Rebranding Christianity for $3.99, or why the truth shall make you free
The Three Conjectures at Amazon Kindle for $1.99, reflections on terrorism and the nuclear age
Storming the Castle at Amazon Kindle for $3.99, why government should get small
No Way In at Amazon Kindle $8.95, print $9.99. Fiction.

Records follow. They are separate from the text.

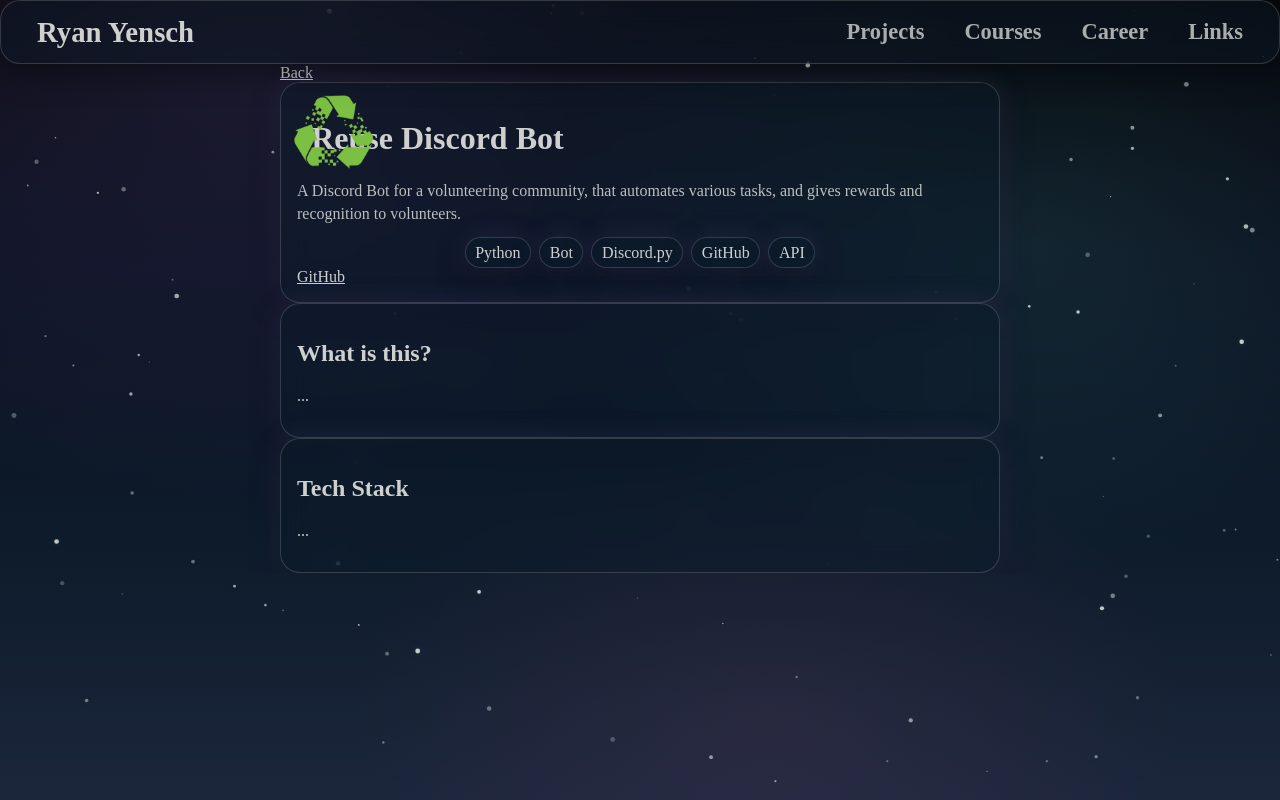
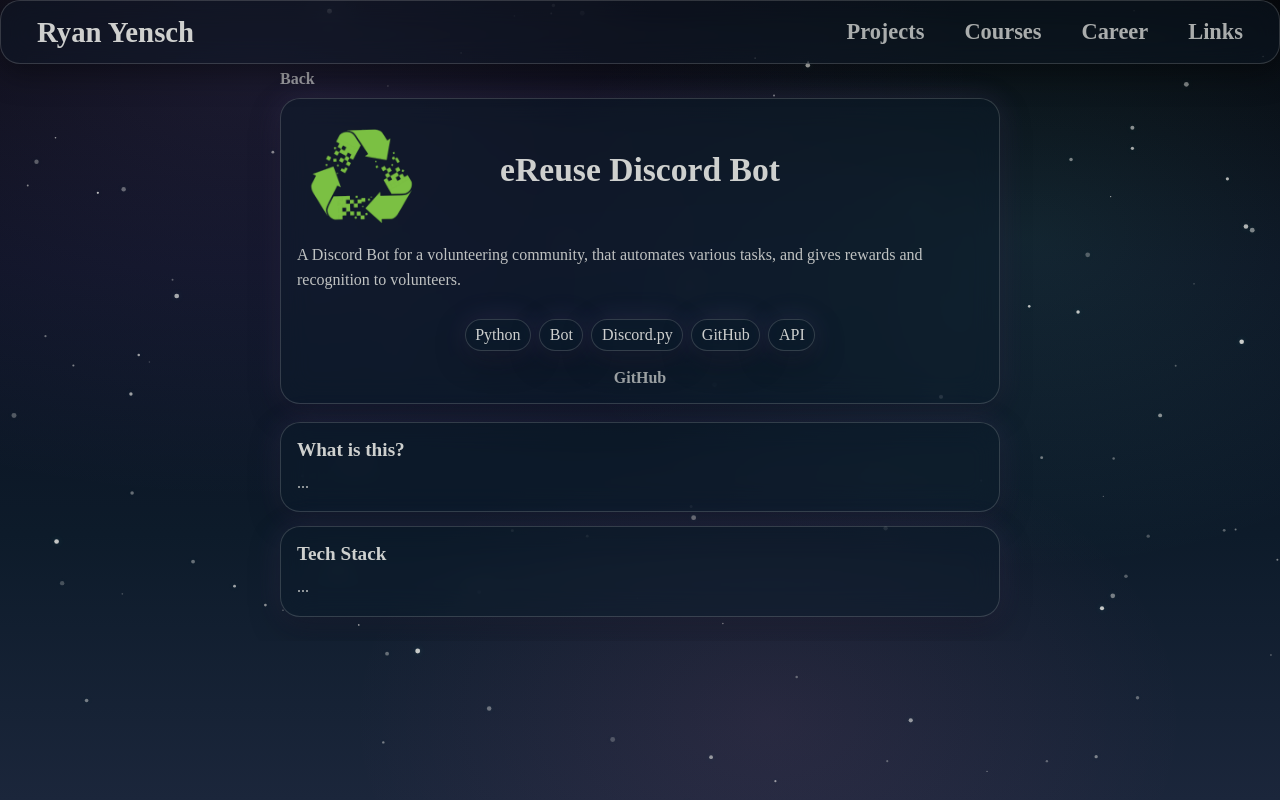
Before and after one commit to RyanYensch/Personal-Website, a React (Vite) app: page /projects/ereusediscordbot in a window 1280 px wide. Built offline with nearby package versions, Linux system fonts and the light colour scheme.

Commit message:
styled the project details page

```diff
--- a/src/content/projects/personalWebsite.ts
+++ b/src/content/projects/personalWebsite.ts
@@ -9,7 +9,7 @@
     featured: true,
     links: {
         github: "https://github.com/RyanYensch/Personal-Website",
-        demo: "http://localhost:5173/"
+        deployment: "http://localhost:5173/"
     },
     sections: [
         { heading: "What is this?", body: "..." },
--- /dev/null
+++ b/src/pages/ProjectDetailsPage/ProjectDetailsPage.css
@@ -0,0 +1,142 @@
+.project-details-page {
+    padding-bottom: 24px;
+}
+
+.details-top {
+    width: min(92vw, 720px);
+    display: flex;
+    justify-content: flex-start;
+    margin-top: 6px;
+    margin-bottom: 10px;
+}
+
+.back-link {
+    text-decoration: none;
+    color: var(--text-1);
+    opacity: 0.9;
+    font-weight: 600;
+}
+
+.back-link:hover {
+    opacity: 1;
+    color: var(--text-0);
+}
+
+.details-card {
+    width: min(92vw, 720px);
+}
+
+.details-header {
+    display: flex;
+    flex-direction: column;
+    gap: 0.9rem;
+}
+
+.details-info {
+    position: relative;
+    display: flex;
+    align-items: center;
+    justify-content: center;
+    min-height: 110px;
+    gap: 1rem;
+    min-width: 0;
+}
+
+.details-img {
+    position: absolute;
+    top: 0;
+    left: 0;
+    padding-left: 10px;
+
+    width: clamp(64px, 12vw, 120px);
+    height: clamp(64px, 12vw, 120px);
+    object-fit: contain;
+}
+
+.details-title {
+    margin: 0;
+    text-align: center;
+    font-size: clamp(1.4rem, 3vw, 2.1rem);
+    font-weight: 900;
+    line-height: 1.15;
+    padding: 0 1rem;
+    max-width: 82%;
+}
+
+.details-summary {
+    margin: 0.25rem 0 0;
+    line-height: 1.55rem;
+    overflow-wrap: anywhere;
+    opacity: 0.92;
+}
+
+.project-links {
+    display: flex;
+    flex-wrap: wrap;
+    justify-content: center;
+    gap: 0.7rem;
+    margin-top: 0.25rem;
+}
+
+.project-links a {
+    text-decoration: none;
+    color: var(--text-1);
+    opacity: 0.9;
+    font-weight: 700;
+}
+
+.project-links a:hover {
+    opacity: 1;
+    color: var(--text-0);
+}
+
+.project-sections {
+    width: min(92vw, 720px);
+    margin-top: 18px;
+    display: flex;
+    flex-direction: column;
+    gap: 14px;
+}
+
+.project-section {
+    width: 100%;
+}
+
+.section-heading {
+    margin: 0;
+    font-size: 1.2rem;
+    font-weight: 900;
+}
+
+.section-body {
+    margin: 0.6rem 0 0;
+    line-height: 1.55rem;
+    opacity: 0.92;
+    overflow-wrap: anywhere;
+}
+
+.not-found {
+    padding: 18px;
+    text-align: center;
+}
+
+.not-found .details-title {
+    text-align: center;
+    width: 100%;
+}
+
+.details-card.not-found {
+    text-align: center;
+}
+
+.details-card.not-found .details-title {
+    max-width: none;
+    padding: 0;
+    width: 100%;
+}
+
+.details-muted {
+    margin: 0.6rem 0 1rem;
+    opacity: 0.9;
+    overflow-wrap: anywhere;
+}
--- a/src/pages/ProjectDetailsPage/ProjectDetailsPage.tsx
+++ b/src/pages/ProjectDetailsPage/ProjectDetailsPage.tsx
@@ -3,39 +3,58 @@
 import { useMemo } from "react";
 import { projects } from "../../content/projects";
 import GlassCard from "../../components/GlassCard/GlassCard";
+import "./ProjectDetailsPage.css";
 
 export default function ProjectDetailsPage() {
     const { slug } = useParams<{ slug: string }>();
 
     const project: Project | undefined = useMemo(
-        () => projects.find((p) => p.slug === slug), [slug]
-    )
+        () => projects.find((p) => p.slug === slug),
+        [slug]
+    );
 
     if (!project) {
         return (
-            <div className="project-details">
-                <h1>Project Not Found</h1>
-                <p>No project exists with slug: <code>{slug}</code></p>
-                <Link to="/projects">Back to Projects</Link>
+            <div className="projectpage project-details-page">
+                <GlassCard className="details-card not-found">
+                    <h1 className="details-title">Project Not Found</h1>
+                    <p className="details-muted">
+                        No project exists with slug: <code>{slug}</code>
+                    </p>
+                    <Link to="/projects" className="back-link">
+                        Back to Projects
+                    </Link>
+                </GlassCard>
             </div>
         );
     }
 
     return (
-        <div className="project-details">
-            <Link to="/projects" className="back-link">Back</Link>
+        <div className="projectpage project-details-page">
+            <div className="details-top">
+                <Link to="/projects" className="back-link">
+                    Back
+                </Link>
+            </div>
 
-            <GlassCard className="project">
-                <div className="project-header">
-                    <img src={project.coverImage} className="project-img" alt={`${project.title} Cover`} />
+            <GlassCard className="project details-card">
+                <div className="details-header">
+                    <div className="details-info">
+                        <img
+                            src={project.coverImage}
+                            className="project-img details-img"
+                            alt={`${project.title} Cover`}
+                        />
+                        <h1 className="details-title">{project.title}</h1>
+                    </div>
 
-                    <div className="project-text">
-                        <h1>{project.title}</h1>
-                        <p className="project-summary">{project.summary}</p>
+                    <p className="project-summary details-summary">{project.summary}</p>
 
                     <div className="project-tags">
                         {project.tags.map((tag) => (
-                                <GlassCard key={tag} className="project-tag">{tag}</GlassCard>
+                            <GlassCard key={tag} className="project-tag">
+                                {tag}
+                            </GlassCard>
                         ))}
                     </div>
 
@@ -46,9 +65,9 @@
                                     GitHub
                                 </a>
                             )}
-                                {project.links.demo && (
-                                    <a href={project.links.demo} target="_blank" rel="noreferrer">
-                                        Demo
+                            {project.links.deployment && (
+                                <a href={project.links.deployment} target="_blank" rel="noreferrer">
+                                    Deployment
                                 </a>
                             )}
                             {project.links.doc && (
@@ -59,15 +78,14 @@
                         </div>
                     )}
                 </div>
-                </div>
             </GlassCard>
 
             {project.sections?.length ? (
                 <div className="project-sections">
                     {project.sections.map((s, i) => (
                         <GlassCard key={`${s.heading}-${i}`} className="project-section">
-                            <h2>{s.heading}</h2>
-                            <p>{s.body}</p>
+                            <h2 className="section-heading">{s.heading}</h2>
+                            <p className="section-body">{s.body}</p>
                         </GlassCard>
                     ))}
                 </div>
--- a/src/pages/ProjectPage/ProjectPage.tsx
+++ b/src/pages/ProjectPage/ProjectPage.tsx
@@ -18,7 +18,7 @@
             </GlassCard>
 
             <div className="projects">
-                {searchedProjects.map(p => getProjectCard(p))}
+                {searchedProjects.map(p => <div key={p.slug}>{getProjectCard(p)}</div>)}
             </div>
         </div>
     );
--- a/src/types/projects.ts
+++ b/src/types/projects.ts
@@ -7,7 +7,7 @@
     featured?: boolean;
     links?: {
         github?: string;
-        demo?: string;
+        deployment?: string;
         doc?: string;
     };
     sections?: Array<{ heading: string, body: string }>;
```
Lines whose indentation alone changed are shown as unchanged.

A flight into peril, flashbacks to underground action.
Storm Over the South China Sea $0.99, how China is restarting history in the Pacific